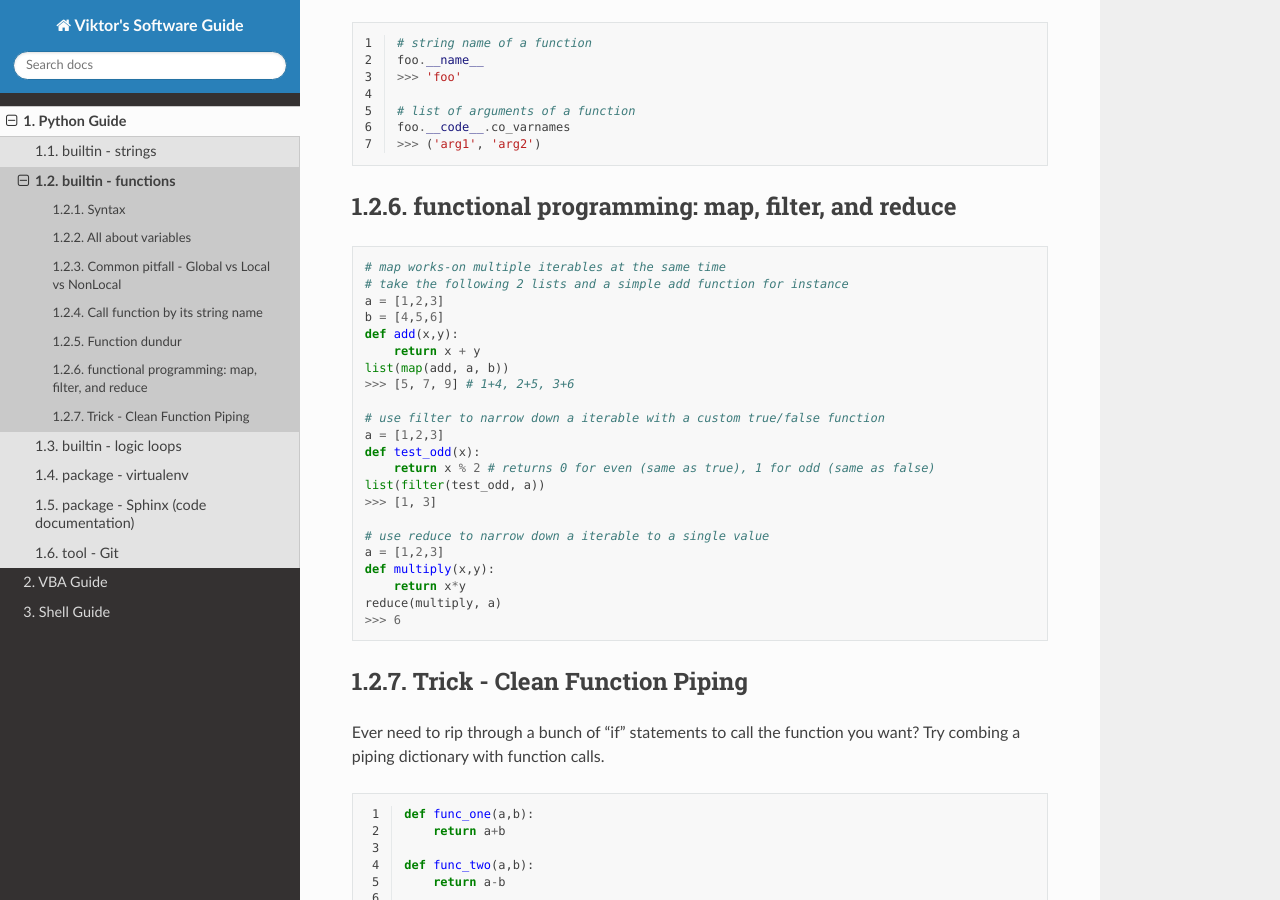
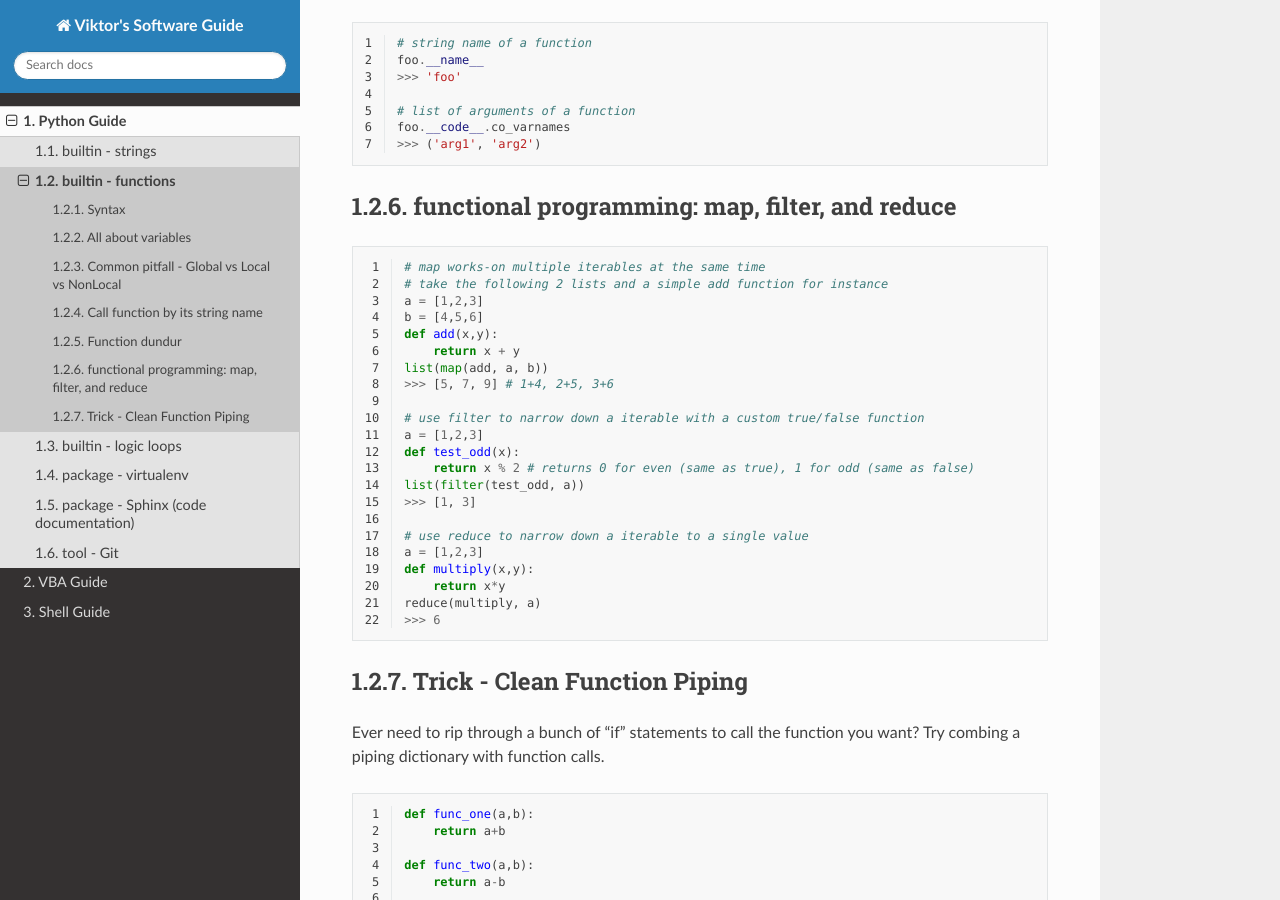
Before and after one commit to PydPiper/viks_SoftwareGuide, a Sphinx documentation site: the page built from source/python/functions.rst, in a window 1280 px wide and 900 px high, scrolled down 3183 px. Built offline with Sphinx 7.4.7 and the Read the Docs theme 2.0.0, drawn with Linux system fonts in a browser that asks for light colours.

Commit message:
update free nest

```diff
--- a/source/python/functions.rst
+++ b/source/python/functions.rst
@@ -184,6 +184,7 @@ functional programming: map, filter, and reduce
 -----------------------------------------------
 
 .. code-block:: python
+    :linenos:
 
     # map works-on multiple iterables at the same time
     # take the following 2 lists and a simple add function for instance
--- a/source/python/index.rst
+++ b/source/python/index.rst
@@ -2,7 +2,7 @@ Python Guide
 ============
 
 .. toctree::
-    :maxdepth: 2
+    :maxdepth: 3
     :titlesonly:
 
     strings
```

### PROMPT
Every word of the data should be reproduced exactly; please omit any pictures.

### TASK RESULT
Before and after one commit to PydPiper/viks_SoftwareGuide, a Sphinx documentation site: the page built from source/python/functions.rst, in a window 1280 px wide and 900 px high, scrolled down 3183 px. Built offline with Sphinx 7.4.7 and the Read the Docs theme 2.0.0, drawn with Linux system fonts in a browser that asks for light colours.

Commit message:
update free nest

```diff
--- a/source/python/functions.rst
+++ b/source/python/functions.rst
@@ -184,6 +184,7 @@ functional programming: map, filter, and reduce
 -----------------------------------------------
 
 .. code-block:: python
+    :linenos:
 
     # map works-on multiple iterables at the same time
     # take the following 2 lists and a simple add function for instance
--- a/source/python/index.rst
+++ b/source/python/index.rst
@@ -2,7 +2,7 @@ Python Guide
 ============
 
 .. toctree::
-    :maxdepth: 2
+    :maxdepth: 3
     :titlesonly:
 
     strings
```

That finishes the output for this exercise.